This quarter, I had a very challenging sixth grade class. It was all mixed levels, some very interested and educated in art, and others with absolutely no interest and no experience. This particular class required extra chairs to be sent to my room, because there were about 30 students. One very successful lesson that I taught was a Monochromatic Painting.
I really enjoyed this lesson because it allowed a great introduction to basic Color Theory. Students learned about Primary and Secondary Colors, Analogous and Complementary Colors, Monochromatic Colors, and Warm Vs. Cool Colors. We took some time focusing on the different schemes and completing worksheets and discussions until I felt that students could pass a basic color theory test.
Once students passed the color theory portion, we began painting. Students were asked to select a monochromatic color palette (black, white, and one additional color of their choice). They needed to create a value scale using those colors. We spent some time focusing on value and how it adds great detail to a work of art. Students spent some time creating a value scale and aimed to create 5-7 different shades. This was also a great time for students with no artistic background to practice painting, how to hold a paintbrush, how to apply paint, etc.
The next step was focusing on the composition and subject matter of their paintings.
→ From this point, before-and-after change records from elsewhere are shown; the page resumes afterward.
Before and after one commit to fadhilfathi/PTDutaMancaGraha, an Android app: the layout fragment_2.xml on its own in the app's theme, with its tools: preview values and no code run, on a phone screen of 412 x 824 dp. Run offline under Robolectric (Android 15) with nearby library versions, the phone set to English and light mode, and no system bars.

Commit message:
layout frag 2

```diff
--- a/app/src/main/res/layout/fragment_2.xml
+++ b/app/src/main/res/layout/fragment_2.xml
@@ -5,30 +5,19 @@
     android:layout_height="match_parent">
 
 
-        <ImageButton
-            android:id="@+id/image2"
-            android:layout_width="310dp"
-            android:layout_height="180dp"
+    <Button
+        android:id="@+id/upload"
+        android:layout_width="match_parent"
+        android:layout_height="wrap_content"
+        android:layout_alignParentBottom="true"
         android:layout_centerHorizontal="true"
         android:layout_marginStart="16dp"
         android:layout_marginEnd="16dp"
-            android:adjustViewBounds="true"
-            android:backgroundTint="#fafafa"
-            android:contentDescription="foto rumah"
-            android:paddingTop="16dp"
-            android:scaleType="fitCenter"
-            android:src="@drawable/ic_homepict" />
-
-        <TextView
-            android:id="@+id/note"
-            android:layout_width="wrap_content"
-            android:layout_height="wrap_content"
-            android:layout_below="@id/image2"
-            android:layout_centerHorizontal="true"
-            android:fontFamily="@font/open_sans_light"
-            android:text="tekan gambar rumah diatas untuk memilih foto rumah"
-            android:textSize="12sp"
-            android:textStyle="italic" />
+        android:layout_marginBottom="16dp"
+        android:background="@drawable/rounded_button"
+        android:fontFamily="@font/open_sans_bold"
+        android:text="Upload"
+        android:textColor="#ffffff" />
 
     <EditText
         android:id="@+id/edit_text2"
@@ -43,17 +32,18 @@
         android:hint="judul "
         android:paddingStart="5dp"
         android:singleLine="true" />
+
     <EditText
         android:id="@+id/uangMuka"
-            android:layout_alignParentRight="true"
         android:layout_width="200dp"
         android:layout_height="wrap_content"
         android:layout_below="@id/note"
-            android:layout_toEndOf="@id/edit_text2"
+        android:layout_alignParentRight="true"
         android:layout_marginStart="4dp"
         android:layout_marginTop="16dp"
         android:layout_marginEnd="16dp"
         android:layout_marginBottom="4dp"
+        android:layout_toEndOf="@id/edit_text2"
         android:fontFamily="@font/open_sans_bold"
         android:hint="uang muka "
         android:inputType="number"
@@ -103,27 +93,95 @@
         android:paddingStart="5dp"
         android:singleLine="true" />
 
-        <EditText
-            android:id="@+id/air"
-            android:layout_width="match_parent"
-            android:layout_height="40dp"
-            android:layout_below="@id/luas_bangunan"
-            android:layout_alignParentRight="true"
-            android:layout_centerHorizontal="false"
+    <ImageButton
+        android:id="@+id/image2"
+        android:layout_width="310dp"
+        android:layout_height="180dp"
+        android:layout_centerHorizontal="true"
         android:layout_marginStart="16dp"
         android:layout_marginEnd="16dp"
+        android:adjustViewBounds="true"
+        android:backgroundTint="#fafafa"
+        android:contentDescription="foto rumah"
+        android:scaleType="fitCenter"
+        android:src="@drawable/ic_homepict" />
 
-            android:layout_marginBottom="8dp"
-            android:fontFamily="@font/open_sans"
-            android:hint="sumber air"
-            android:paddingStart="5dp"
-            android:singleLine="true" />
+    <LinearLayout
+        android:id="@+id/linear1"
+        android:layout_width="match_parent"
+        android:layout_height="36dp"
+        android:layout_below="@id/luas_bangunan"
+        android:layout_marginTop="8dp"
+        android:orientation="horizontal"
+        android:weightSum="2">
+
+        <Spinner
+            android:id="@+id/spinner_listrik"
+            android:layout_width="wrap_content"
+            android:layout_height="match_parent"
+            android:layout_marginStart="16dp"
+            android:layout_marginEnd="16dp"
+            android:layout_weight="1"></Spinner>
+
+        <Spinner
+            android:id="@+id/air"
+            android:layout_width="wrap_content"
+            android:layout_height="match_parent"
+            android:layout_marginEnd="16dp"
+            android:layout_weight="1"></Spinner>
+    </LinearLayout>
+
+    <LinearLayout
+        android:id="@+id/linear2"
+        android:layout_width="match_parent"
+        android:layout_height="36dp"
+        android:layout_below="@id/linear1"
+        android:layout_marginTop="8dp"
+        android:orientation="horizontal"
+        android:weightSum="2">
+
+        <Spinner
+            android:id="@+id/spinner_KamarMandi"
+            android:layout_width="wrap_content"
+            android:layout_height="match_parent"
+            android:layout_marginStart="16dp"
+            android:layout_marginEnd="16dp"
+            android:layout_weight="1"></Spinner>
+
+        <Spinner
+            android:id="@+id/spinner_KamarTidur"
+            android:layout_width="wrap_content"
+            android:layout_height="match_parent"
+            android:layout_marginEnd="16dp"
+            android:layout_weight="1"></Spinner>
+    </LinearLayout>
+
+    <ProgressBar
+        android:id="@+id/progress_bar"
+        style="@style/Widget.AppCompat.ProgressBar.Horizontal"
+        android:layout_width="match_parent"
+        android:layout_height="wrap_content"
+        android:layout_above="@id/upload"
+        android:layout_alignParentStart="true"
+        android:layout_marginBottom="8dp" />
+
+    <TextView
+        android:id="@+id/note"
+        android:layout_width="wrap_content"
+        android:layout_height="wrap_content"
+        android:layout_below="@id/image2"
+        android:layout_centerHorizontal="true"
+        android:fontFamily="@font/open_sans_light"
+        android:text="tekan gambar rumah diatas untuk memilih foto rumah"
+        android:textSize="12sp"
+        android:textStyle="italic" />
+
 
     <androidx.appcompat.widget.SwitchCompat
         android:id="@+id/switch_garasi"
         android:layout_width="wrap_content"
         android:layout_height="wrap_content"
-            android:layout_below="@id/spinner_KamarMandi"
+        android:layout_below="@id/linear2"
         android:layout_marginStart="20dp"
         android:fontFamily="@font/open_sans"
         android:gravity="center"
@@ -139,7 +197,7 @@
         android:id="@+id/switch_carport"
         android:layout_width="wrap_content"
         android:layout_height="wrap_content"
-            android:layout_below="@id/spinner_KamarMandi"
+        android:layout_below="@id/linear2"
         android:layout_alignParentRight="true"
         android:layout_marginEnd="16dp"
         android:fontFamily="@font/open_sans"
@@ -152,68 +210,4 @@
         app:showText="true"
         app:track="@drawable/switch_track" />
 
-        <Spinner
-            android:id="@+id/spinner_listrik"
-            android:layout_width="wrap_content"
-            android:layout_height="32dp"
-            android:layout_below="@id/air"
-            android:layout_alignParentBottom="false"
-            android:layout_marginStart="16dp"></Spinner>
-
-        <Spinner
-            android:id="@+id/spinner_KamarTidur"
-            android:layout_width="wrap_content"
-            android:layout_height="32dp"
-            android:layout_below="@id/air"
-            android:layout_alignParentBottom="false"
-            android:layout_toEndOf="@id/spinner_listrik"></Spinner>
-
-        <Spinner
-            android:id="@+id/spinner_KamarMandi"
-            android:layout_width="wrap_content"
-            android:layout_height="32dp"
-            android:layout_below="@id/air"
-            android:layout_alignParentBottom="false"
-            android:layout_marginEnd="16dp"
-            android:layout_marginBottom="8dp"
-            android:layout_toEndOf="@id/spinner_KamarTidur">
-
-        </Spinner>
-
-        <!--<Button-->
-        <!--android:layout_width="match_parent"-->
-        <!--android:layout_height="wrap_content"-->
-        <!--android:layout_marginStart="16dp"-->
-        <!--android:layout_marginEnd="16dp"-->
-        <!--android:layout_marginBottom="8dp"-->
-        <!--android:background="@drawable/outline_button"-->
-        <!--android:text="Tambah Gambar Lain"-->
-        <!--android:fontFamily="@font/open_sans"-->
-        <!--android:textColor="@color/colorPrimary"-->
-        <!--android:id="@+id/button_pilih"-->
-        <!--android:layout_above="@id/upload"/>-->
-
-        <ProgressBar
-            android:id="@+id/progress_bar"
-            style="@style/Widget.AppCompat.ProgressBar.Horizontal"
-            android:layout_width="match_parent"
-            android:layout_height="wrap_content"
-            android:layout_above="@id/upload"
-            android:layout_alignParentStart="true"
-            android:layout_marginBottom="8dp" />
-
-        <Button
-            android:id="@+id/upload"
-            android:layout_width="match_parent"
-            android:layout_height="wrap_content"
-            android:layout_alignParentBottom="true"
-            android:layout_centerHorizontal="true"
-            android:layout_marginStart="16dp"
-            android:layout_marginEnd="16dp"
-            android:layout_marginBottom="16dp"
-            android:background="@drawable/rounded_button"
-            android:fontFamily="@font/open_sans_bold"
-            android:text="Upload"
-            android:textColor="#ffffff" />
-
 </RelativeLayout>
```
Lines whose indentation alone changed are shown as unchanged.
We discussed creative and interesting subject matter. Students were asked to sketch two different ideas that they wanted to paint. I counted their sketches as a classwork grade, which I typically do so students work hard on them.
Once their sketches were approved, I gave them a canvas and let them start painting. I graded them on Creativity and Subject Matter, Use Of Values (that they were able to mix colors effectively), Craftsmanship, and Effort and Participation.
Here are some of the final paintings!